[Source material Boundary: Start]

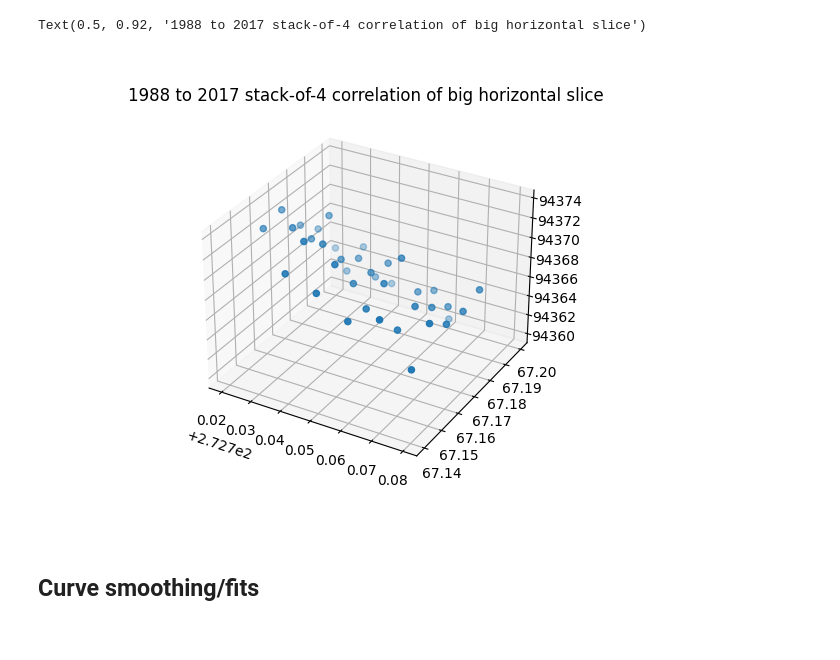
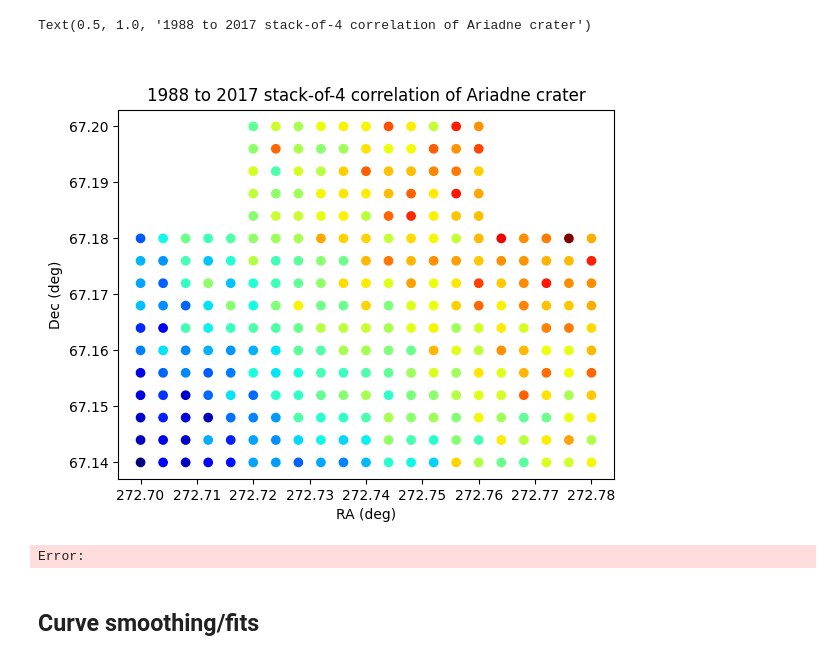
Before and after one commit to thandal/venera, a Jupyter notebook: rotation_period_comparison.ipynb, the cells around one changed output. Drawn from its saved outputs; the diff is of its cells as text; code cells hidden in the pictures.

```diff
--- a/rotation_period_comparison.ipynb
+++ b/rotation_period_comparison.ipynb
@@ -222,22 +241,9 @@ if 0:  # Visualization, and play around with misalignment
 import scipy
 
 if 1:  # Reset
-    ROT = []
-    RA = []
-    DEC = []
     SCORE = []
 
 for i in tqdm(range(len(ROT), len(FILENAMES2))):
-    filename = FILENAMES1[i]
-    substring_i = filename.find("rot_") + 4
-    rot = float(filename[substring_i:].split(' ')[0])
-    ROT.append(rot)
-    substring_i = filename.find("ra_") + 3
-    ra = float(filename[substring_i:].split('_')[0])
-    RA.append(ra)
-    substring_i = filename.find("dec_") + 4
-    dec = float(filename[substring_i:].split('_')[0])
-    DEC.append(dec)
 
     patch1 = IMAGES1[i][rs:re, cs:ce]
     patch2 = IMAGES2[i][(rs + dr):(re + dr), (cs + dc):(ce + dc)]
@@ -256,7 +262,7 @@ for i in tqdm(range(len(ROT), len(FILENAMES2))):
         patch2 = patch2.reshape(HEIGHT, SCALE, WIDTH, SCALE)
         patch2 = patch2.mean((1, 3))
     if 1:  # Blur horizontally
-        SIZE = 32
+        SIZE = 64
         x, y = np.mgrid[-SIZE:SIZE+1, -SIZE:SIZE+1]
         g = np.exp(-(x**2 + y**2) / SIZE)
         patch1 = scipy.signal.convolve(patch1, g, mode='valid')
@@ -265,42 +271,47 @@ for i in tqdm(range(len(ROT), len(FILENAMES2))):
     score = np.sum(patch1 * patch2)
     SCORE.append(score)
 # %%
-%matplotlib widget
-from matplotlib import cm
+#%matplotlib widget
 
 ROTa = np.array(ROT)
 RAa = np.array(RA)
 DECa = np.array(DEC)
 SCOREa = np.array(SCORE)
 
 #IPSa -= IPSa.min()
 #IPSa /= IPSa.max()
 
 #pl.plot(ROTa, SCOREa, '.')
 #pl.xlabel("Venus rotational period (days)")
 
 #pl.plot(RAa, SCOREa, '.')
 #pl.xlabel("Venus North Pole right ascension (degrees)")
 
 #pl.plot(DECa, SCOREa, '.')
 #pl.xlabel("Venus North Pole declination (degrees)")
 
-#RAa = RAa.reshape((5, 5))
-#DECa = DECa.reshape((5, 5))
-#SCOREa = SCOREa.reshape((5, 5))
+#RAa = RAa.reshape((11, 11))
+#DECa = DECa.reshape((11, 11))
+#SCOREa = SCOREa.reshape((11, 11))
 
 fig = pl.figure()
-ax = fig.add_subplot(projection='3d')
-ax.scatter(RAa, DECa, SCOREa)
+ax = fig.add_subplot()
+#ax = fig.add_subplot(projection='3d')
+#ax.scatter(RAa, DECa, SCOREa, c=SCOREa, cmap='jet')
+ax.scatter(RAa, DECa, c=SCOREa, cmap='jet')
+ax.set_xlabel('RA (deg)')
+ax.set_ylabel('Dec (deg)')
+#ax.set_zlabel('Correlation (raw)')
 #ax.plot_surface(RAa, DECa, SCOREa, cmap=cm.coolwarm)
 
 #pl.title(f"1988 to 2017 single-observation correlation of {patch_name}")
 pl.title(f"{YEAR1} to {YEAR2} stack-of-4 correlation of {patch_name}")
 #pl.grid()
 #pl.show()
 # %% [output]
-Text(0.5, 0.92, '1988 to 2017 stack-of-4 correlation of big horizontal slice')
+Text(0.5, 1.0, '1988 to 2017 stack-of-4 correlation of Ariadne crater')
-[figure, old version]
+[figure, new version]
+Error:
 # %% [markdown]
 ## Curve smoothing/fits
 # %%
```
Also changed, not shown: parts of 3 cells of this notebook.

[Source material Boundary: End]

* **Exercise instructions**: Leave out the pictures and output every record above precisely as given.

* **Reply**:
Before and after one commit to thandal/venera, a Jupyter notebook: rotation_period_comparison.ipynb, the cells around one changed output. Drawn from its saved outputs; the diff is of its cells as text; code cells hidden in the pictures.

```diff
--- a/rotation_period_comparison.ipynb
+++ b/rotation_period_comparison.ipynb
@@ -222,22 +241,9 @@ if 0:  # Visualization, and play around with misalignment
 import scipy
 
 if 1:  # Reset
-    ROT = []
-    RA = []
-    DEC = []
     SCORE = []
 
 for i in tqdm(range(len(ROT), len(FILENAMES2))):
-    filename = FILENAMES1[i]
-    substring_i = filename.find("rot_") + 4
-    rot = float(filename[substring_i:].split(' ')[0])
-    ROT.append(rot)
-    substring_i = filename.find("ra_") + 3
-    ra = float(filename[substring_i:].split('_')[0])
-    RA.append(ra)
-    substring_i = filename.find("dec_") + 4
-    dec = float(filename[substring_i:].split('_')[0])
-    DEC.append(dec)
 
     patch1 = IMAGES1[i][rs:re, cs:ce]
     patch2 = IMAGES2[i][(rs + dr):(re + dr), (cs + dc):(ce + dc)]
@@ -256,7 +262,7 @@ for i in tqdm(range(len(ROT), len(FILENAMES2))):
         patch2 = patch2.reshape(HEIGHT, SCALE, WIDTH, SCALE)
         patch2 = patch2.mean((1, 3))
     if 1:  # Blur horizontally
-        SIZE = 32
+        SIZE = 64
         x, y = np.mgrid[-SIZE:SIZE+1, -SIZE:SIZE+1]
         g = np.exp(-(x**2 + y**2) / SIZE)
         patch1 = scipy.signal.convolve(patch1, g, mode='valid')
@@ -265,42 +271,47 @@ for i in tqdm(range(len(ROT), len(FILENAMES2))):
     score = np.sum(patch1 * patch2)
     SCORE.append(score)
 # %%
-%matplotlib widget
-from matplotlib import cm
+#%matplotlib widget
 
 ROTa = np.array(ROT)
 RAa = np.array(RA)
 DECa = np.array(DEC)
 SCOREa = np.array(SCORE)
 
 #IPSa -= IPSa.min()
 #IPSa /= IPSa.max()
 
 #pl.plot(ROTa, SCOREa, '.')
 #pl.xlabel("Venus rotational period (days)")
 
 #pl.plot(RAa, SCOREa, '.')
 #pl.xlabel("Venus North Pole right ascension (degrees)")
 
 #pl.plot(DECa, SCOREa, '.')
 #pl.xlabel("Venus North Pole declination (degrees)")
 
-#RAa = RAa.reshape((5, 5))
-#DECa = DECa.reshape((5, 5))
-#SCOREa = SCOREa.reshape((5, 5))
+#RAa = RAa.reshape((11, 11))
+#DECa = DECa.reshape((11, 11))
+#SCOREa = SCOREa.reshape((11, 11))
 
 fig = pl.figure()
-ax = fig.add_subplot(projection='3d')
-ax.scatter(RAa, DECa, SCOREa)
+ax = fig.add_subplot()
+#ax = fig.add_subplot(projection='3d')
+#ax.scatter(RAa, DECa, SCOREa, c=SCOREa, cmap='jet')
+ax.scatter(RAa, DECa, c=SCOREa, cmap='jet')
+ax.set_xlabel('RA (deg)')
+ax.set_ylabel('Dec (deg)')
+#ax.set_zlabel('Correlation (raw)')
 #ax.plot_surface(RAa, DECa, SCOREa, cmap=cm.coolwarm)
 
 #pl.title(f"1988 to 2017 single-observation correlation of {patch_name}")
 pl.title(f"{YEAR1} to {YEAR2} stack-of-4 correlation of {patch_name}")
 #pl.grid()
 #pl.show()
 # %% [output]
-Text(0.5, 0.92, '1988 to 2017 stack-of-4 correlation of big horizontal slice')
+Text(0.5, 1.0, '1988 to 2017 stack-of-4 correlation of Ariadne crater')
-[figure, old version]
+[figure, new version]
+Error:
 # %% [markdown]
 ## Curve smoothing/fits
 # %%
```
Also changed, not shown: parts of 3 cells of this notebook.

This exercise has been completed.